EU deal gets sceptical reception from British press
The deal reached at the eurozone leaders' summit is merely a "sticking plaster" solution which leaves Prime Minister David Cameron facing "significant" problems, Britain's press said Friday.
British newspapers, which usually tend towards a eurosceptic position, argued that closer fiscal union between eurozone nations was a recipe for disaster.
And some also questioned whether Cameron was serious about clawing back powers from Brussels should that occur.
"Another emergency summit, another posturing display of egos and another round of haggling over what would seem to be yet another sticking-plaster solution," the eurosceptic Daily Mail said.
The popular centre-right paper said German Chancellor Angela Merkel's pre-summit comments that peace in Europe "should not be taken for granted" were "irresponsible, scaremongering warnings of war".
"When will the eurofanatics look reality in the face?" the paper's editorial asked.
"When will they accept that crises like this one will recur for as long as the eurozone retains 17 separate economic policies but only one currency".
The Times' editorial, headlined "Future Disharmony", said the deal heralded "a great shift in power, delivered in the unpoetic prose of Euro-jargon."
The bloc's "timid leaders" had stumbled into the deal, which could "last a little while but not for long," it predicted.
Even the centre-left Guardian, the country's most euro-friendly newspaper, expressed doubts about the deal.
"The continent's leaders emerged bleary-eyed into yesterday's grey Brussels dawn not with straightforward orders to institutions which actually exist, but with baffling plans to magic money out of somewhere," it said.

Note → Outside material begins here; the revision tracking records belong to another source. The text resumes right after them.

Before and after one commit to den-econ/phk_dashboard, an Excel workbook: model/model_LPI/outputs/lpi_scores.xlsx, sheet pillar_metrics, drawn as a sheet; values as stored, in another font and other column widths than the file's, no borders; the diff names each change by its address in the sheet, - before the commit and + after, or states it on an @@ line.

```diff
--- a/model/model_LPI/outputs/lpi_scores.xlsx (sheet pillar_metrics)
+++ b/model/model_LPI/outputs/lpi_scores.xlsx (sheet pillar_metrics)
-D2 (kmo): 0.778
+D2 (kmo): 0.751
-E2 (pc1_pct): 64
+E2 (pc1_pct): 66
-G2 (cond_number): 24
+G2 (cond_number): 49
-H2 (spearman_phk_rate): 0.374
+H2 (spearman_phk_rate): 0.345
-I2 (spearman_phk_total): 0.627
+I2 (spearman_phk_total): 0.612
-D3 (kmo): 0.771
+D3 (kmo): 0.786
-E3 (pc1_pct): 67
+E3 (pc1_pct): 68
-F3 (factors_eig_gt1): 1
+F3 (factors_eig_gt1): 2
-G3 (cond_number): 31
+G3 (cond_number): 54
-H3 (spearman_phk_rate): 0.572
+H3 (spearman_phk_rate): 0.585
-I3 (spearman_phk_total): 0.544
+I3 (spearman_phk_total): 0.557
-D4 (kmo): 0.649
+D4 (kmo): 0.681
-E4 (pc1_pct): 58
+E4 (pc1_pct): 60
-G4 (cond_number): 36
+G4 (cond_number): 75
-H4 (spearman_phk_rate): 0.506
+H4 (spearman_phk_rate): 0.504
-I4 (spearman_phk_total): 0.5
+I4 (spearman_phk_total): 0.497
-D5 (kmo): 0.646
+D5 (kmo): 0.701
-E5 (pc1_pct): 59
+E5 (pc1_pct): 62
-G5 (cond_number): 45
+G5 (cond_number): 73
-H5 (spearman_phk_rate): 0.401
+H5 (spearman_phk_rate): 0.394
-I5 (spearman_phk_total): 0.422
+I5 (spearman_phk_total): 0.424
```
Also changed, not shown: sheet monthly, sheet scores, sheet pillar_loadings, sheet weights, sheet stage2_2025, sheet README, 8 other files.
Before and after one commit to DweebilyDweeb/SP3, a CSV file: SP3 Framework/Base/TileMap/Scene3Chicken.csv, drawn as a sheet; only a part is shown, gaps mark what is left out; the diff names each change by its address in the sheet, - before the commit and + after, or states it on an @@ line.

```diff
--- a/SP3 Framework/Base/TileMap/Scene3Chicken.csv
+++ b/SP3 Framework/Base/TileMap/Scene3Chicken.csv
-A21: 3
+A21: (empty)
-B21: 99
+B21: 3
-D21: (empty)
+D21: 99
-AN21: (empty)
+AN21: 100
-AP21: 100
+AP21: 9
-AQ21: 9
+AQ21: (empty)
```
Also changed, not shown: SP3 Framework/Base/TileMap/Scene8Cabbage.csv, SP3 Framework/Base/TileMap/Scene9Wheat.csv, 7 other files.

"It is to be very much hoped that their fiendishly complex plan can be delivered, since the alternative is certain depression."
Britain's eurosceptic commentators believe that eurozone leaders will insist on closer fiscal union in the future to prevent a widening of the regional disparities which contributed to the debt crisis.
They fear that would mean a diminished role for Britain in EU policy-making and so they they claim Cameron has the right to push for powers to be brought back under the control of national government.
"Cameron has some enormously significant choices to make," the rightwing Daily Telegraph noted in its editorial. "Which powers does he believe should be repatriated? What is his strategy for that?"
© 2011 AFP